Task details:
Below are the records. Gather each line that holds "rows".

Version comparison data:
--- START ---

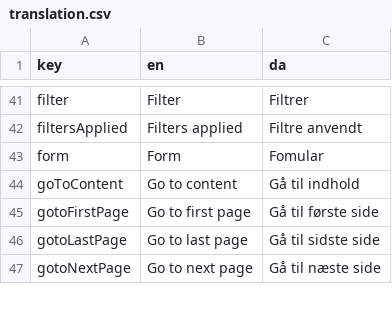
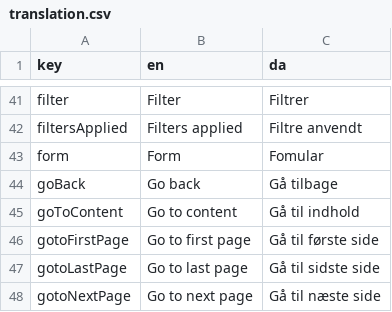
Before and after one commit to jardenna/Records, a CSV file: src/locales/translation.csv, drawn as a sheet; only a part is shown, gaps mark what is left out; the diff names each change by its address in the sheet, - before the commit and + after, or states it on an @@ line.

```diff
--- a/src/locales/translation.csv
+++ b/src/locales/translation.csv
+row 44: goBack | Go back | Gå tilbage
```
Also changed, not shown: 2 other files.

--- END ---
--- START ---

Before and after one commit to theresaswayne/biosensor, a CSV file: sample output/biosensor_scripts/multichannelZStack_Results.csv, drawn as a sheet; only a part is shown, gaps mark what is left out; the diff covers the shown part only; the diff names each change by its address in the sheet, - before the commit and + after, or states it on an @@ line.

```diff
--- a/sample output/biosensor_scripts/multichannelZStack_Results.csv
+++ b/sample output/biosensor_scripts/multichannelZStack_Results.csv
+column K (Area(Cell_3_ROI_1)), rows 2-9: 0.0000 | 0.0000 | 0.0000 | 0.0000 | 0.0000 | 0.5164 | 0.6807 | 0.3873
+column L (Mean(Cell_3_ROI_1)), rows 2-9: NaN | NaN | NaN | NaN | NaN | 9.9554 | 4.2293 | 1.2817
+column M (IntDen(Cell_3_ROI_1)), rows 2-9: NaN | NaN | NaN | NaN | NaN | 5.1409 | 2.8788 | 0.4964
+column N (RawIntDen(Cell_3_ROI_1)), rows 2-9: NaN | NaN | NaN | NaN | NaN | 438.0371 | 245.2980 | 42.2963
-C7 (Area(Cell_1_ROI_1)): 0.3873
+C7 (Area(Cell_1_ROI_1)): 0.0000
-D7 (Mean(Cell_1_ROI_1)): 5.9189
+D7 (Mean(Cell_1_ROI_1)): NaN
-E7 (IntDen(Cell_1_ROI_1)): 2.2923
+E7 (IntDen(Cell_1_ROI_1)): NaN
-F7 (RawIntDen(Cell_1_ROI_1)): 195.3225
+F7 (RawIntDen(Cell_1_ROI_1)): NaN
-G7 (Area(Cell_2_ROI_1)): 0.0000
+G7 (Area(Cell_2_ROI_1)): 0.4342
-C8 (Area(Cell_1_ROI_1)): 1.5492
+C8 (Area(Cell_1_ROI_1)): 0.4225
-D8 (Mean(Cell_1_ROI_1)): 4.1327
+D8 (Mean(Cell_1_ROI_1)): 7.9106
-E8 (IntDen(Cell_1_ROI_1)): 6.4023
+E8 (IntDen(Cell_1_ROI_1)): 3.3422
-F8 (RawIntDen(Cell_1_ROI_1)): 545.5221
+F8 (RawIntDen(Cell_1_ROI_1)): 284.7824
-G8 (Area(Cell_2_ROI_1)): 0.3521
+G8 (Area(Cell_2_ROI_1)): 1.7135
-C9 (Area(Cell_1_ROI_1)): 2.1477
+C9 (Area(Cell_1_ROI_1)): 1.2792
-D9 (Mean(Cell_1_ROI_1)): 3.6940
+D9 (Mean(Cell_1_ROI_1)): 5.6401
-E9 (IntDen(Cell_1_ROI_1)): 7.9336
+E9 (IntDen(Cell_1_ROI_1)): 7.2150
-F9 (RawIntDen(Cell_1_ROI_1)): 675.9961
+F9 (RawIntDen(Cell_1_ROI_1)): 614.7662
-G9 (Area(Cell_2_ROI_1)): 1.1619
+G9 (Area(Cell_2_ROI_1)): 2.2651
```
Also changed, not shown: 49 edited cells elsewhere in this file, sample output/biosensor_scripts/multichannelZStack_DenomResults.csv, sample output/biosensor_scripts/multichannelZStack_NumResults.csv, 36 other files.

--- END ---
--- START ---

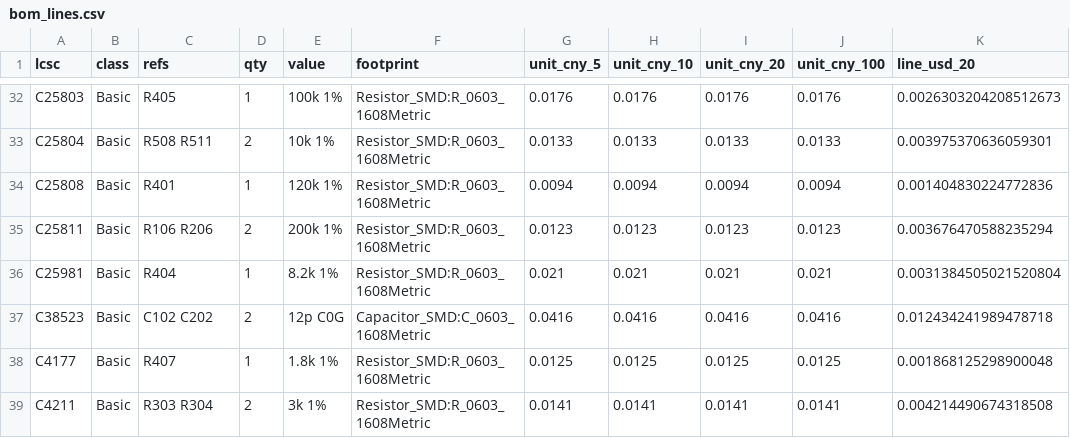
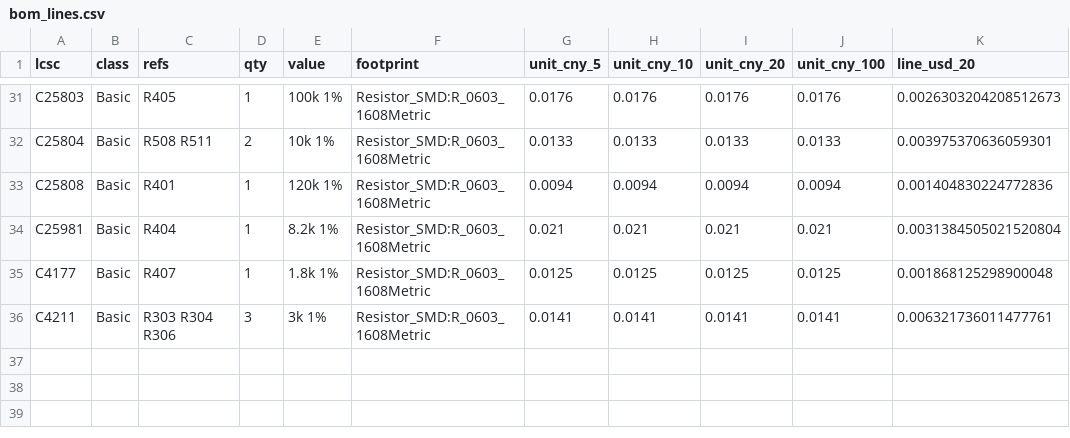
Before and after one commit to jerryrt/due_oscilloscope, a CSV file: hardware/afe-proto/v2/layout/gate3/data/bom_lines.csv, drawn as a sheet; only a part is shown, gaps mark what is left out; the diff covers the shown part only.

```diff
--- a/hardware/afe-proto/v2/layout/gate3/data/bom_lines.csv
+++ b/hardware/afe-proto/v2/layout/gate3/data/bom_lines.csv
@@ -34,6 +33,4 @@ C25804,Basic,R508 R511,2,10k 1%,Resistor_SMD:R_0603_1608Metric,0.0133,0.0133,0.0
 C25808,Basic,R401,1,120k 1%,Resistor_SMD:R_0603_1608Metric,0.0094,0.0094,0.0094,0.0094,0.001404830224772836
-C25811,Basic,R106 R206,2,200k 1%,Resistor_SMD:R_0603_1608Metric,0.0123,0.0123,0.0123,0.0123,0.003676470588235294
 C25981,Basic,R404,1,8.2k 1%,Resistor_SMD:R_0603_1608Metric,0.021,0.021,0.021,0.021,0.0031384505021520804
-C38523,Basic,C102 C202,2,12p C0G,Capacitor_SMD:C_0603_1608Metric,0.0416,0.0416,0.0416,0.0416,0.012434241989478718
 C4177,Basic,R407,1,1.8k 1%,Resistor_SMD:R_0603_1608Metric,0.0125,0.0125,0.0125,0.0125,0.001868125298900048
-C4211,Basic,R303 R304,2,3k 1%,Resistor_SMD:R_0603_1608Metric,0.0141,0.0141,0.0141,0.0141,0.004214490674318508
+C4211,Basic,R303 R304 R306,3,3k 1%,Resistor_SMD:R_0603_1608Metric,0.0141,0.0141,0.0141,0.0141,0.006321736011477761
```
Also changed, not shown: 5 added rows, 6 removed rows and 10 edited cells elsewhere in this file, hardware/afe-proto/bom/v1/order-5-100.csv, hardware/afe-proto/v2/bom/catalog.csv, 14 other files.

--- END ---

The completed task:
+column K (Area(Cell_3_ROI_1)), rows 2-9: 0.0000 | 0.0000 | 0.0000 | 0.0000 | 0.0000 | 0.5164 | 0.6807 | 0.3873
+column L (Mean(Cell_3_ROI_1)), rows 2-9: NaN | NaN | NaN | NaN | NaN | 9.9554 | 4.2293 | 1.2817
+column M (IntDen(Cell_3_ROI_1)), rows 2-9: NaN | NaN | NaN | NaN | NaN | 5.1409 | 2.8788 | 0.4964
+column N (RawIntDen(Cell_3_ROI_1)), rows 2-9: NaN | NaN | NaN | NaN | NaN | 438.0371 | 245.2980 | 42.2963
Also changed, not shown: 5 added rows, 6 removed rows and 10 edited cells elsewhere in this file, hardware/afe-proto/bom/v1/order-5-100.csv, hardware/afe-proto/v2/bom/catalog.csv, 14 other files.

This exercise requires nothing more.